Monday, June 17, 2019
A social worker and patient navigator discuss how they provide services, reduce stigma, and break down barriers to care.
Being a new parent is a tough job for anyone—but it’s even more difficult when substance use recovery is part of the mix. For parents who are also struggling with a lack of resources such as housing, transportation, or childcare, the situation can be overwhelming. Enter Boston Medical Center’s (BMC’s) SOFAR (Supporting Our Families through Addiction and Recovery) program, which provides care and assistance to families to encourage healthy outcomes for both parents and children.
SOFAR, which turns two in July 2019, sits within BMC’s pediatric primary care clinic and expands upon the prenatal care offered by BMC’s Project RESPECT. SOFAR’s team of seven—comprised of physicians, nurse practitioners, a social worker, and a patient navigator—currently serves 125 families that are affected by substance use. The integration of a social worker and patient navigator is an essential part of the program, helping patients make progress on their parenting and recovery goals, and preventing parent-child separation.
Jill Baker, SOFAR’s clinical social worker, provides behavioral health support and crisis management services. “A lot of my work is helping parents with whatever they need help with, because if the parent’s not doing well, the child’s not going to do well, and they will end up separated,” she said.
“Especially when the kids are younger, it’s a lot of parental mental health, making sure that they’re connected to therapists, recovery support—and if they’re not going to connect, I’m the one doing the relapse prevention, recovery work, providing emotional support, and all the stuff that comes along with being a new parent,” said Baker. “I’ll give referrals to specialized daycares, programs that work specifically with parents in recovery, and work with DCF (Department of Children & Families).”

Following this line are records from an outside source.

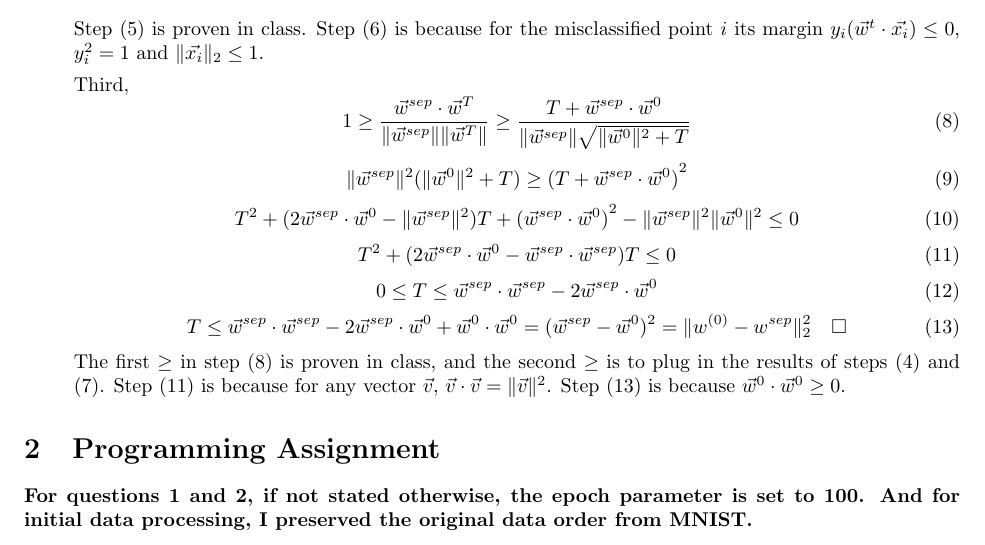
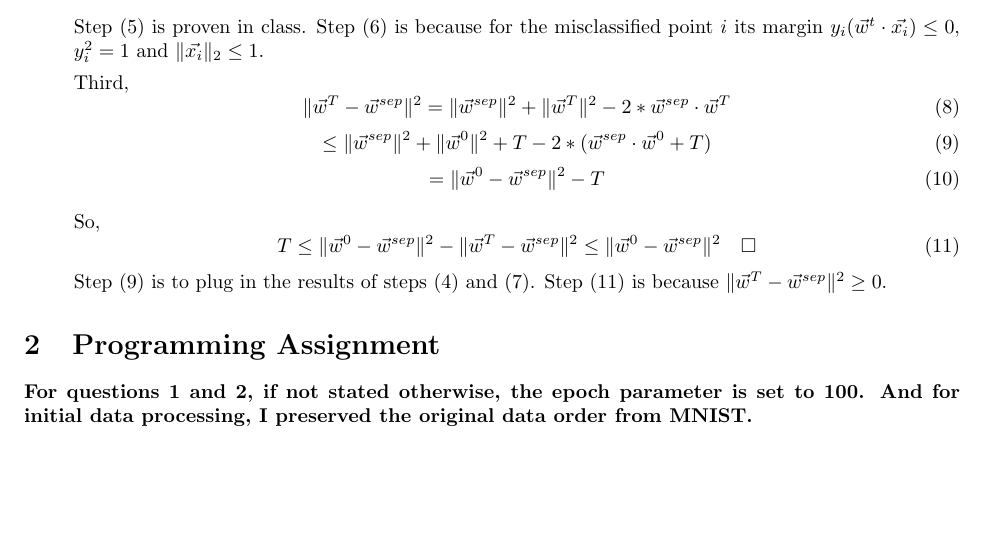
Before and after one commit to YilinGao/ML_assignments, a LaTeX problem sheet (hw1/hw1_answer/hw1_answer.tex): part of page 3 of 6, cut so that both start at the same text, the shorter picture padded with empty space. Compiled offline with pdfLaTeX.

Commit message:
rerun notebook, update p1q3

```diff
--- a/hw1/hw1_answer/hw1_answer.tex
+++ b/hw1/hw1_answer/hw1_answer.tex
@@ -132,24 +132,21 @@ Step (5) is proven in class. Step (6) is because for the misclassified point $i$
 
 Third,
 \begin{equation}
-1 \geq \frac{\vec{w}^{sep} \cdot \vec{w}^T}{\Vert \vec{w}^{sep} \Vert \Vert \vec{w}^{T} \Vert} \geq \frac{T + \vec{w}^{sep} \cdot \vec{w}^{0}}{\Vert \vec{w}^{sep} \Vert  \sqrt{\Vert \vec{w}^{0} \Vert^2 + T}}
+\Vert \vec{w}^{T} - \vec{w}^{sep} \Vert^2 = \Vert \vec{w}^{sep} \Vert^2 + \Vert \vec{w}^{T} \Vert^2 - 2 * \vec{w}^{sep} \cdot \vec{w}^{T}
 \end{equation}
 \begin{equation}
-\Vert \vec{w}^{sep} \Vert^2 (\Vert \vec{w}^{0} \Vert^2 + T) \geq {(T + \vec{w}^{sep} \cdot \vec{w}^{0})}^2
+\leq \Vert \vec{w}^{sep} \Vert^2 + \Vert \vec{w}^{0} \Vert^2 + T - 2 * (\vec{w}^{sep} \cdot \vec{w}^0 + T)
 \end{equation}
 \begin{equation}
-T^2 + (2 \vec{w}^{sep} \cdot \vec{w}^{0} - \Vert \vec{w}^{sep} \Vert^2)T + {(\vec{w}^{sep} \cdot \vec{w}^{0})}^2 - \Vert \vec{w}^{sep} \Vert^2 \Vert \vec{w}^{0} \Vert^2 \leq 0
+= \Vert \vec{w}^0 - \vec{w}^{sep} \Vert^2 - T
 \end{equation}
+
+So,
 \begin{equation}
-T^2 + (2 \vec{w}^{sep} \cdot \vec{w}^{0} - \vec{w}^{sep} \cdot \vec{w}^{sep})T \leq 0
+T \leq \Vert \vec{w}^0 - \vec{w}^{sep} \Vert^2 - \Vert \vec{w}^{T} - \vec{w}^{sep} \Vert^2 \leq \Vert \vec{w}^0 - \vec{w}^{sep} \Vert^2 \ \ \ \square
 \end{equation}
-\begin{equation}
-0 \leq T \leq \vec{w}^{sep} \cdot \vec{w}^{sep} - 2 \vec{w}^{sep} \cdot \vec{w}^{0}
-\end{equation}
-\begin{equation}
-T \leq \vec{w}^{sep} \cdot \vec{w}^{sep} - 2 \vec{w}^{sep} \cdot \vec{w}^{0} + \vec{w}^0 \cdot \vec{w}^0 = (\vec{w}^{sep} - \vec{w}^0)^2 = \Vert w^{(0)} - w^{sep} \Vert^2_2 \ \ \ \square
-\end{equation}
-The first $\geq$ in step (8) is proven in class, and the second $\geq$ is to plug in the results of steps (4) and (7). Step (11) is because for any vector $\vec{v}$, $\vec{v} \cdot \vec{v} = \Vert \vec{v} \Vert^2$. Step (13) is because $\vec{w}^0 \cdot \vec{w}^0 \geq 0$.
+Step (9) is to plug in the results of steps (4) and (7). Step (11) is because $\Vert \vec{w}^{T} - \vec{w}^{sep} \Vert^2 \geq 0$.
+
 \end{enumerate}
 
 \section{Programming Assignment}
```
Also changed, not shown: hw1/hw1_answer/hw1_answer.pdf, 3 other files.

Kristin Reed, SOFAR’s patient navigator, focuses on eliminating barriers that can stand in the way of families accessing the care they need. She is often a parent’s first point of contact, and is a resource for a variety of issues, from baby formula to public benefits: she schedules appointments to help families consolidate their trips to BMC, coordinates access to WIC, Early Intervention, and MassHealth’s PT-1 transportation service, and connects patients to housing services through Metro Housing Boston. She also reminds patients of their appointments and follows up if they miss appointments to ensure they stay connected to care.
“We have moms come to us and say ‘this is the first time I haven’t felt judged.'”
“Having a direct line makes everything better for the families—knowing us personally, and us knowing the families so well,” said Baker. “From a patient perspective, the relationships they’ve been able to develop with all of us, including their primary care doctors, is great. Knowing that a mom trusts me to have a conversation when she’s not doing well—and not feeling scared—is amazing.”
Stigma is often a barrier to care, said Baker, which shows up in families either using emergency department services, or not coming in for medical appointments out of fear of DCF removing their children. Positive relationships are key to the recovery process. “We have moms come to us and say ‘this is the first time I haven’t felt judged,’” said Reed.
While SOFAR is still reviewing their preliminary data on patient outcomes, Reed said that many families have stayed intact. “We’ve gotten over one of the big humps – the 6-9-month age is when relapse is most likely to happen,” she said.
Open and frequent communication between team members is key to SOFAR’s success. The team meets weekly to make sure patients don’t slip through the cracks, said Reed. And although in many medical settings, doctors have ultimate authority, SOFAR’s operations are more egalitarian. “It doesn’t feel like a top-heavy approach in this clinic – they really value our opinions and constructive criticism and feedback,” said Baker. “Our providers are very appreciative. They know how much easier their job is because we’re here,” added Reed.
The program does face its challenges, however, often due to systemic problems outside of BMC. “So many expectations are put on [parents in recovery],” said Baker. “If they’re in a residential program, they need to be doing chores. They need to go back to work after six weeks of maternity leave. Getting kids into daycare is so difficult for these parents—they need to be working to get a daycare voucher, but they can’t work if they don’t have daycare. It’s an impossible system.”
Additionally, Medicaid and Medicare do not currently pay for all of the services social workers and patient navigators provide. “We’re not able to bill for our services, but we are being extremely helpful,” said Reed. “We are saving money in the long run. If a mom is feeling sad and stressed out, spending time to help her overcome challenges – that’s going to have a better outcome for her kids. Building these relationships takes time. But it’s hard to show that on paper, because it’s not an immediate box we can check that says ‘this has been completed.’ It can take a year for something to come to fruition.”
Workforce capacity is also an issue. “Ideally we need more of us,” said Reed. “There’s so much more that we could do.”
This article is part of a Center for Innovation in Social Work & Health (CISWH) series that highlights success stories about social workers working in healthcare and public health to address the non-medical factors that impact health, known as social determinants of health. Know of a healthcare team that’s doing innovative work involving social workers? Contact us—we want to hear your story.
Article and photo by Nilagia McCoy, Center for Innovation in Social Work & Health.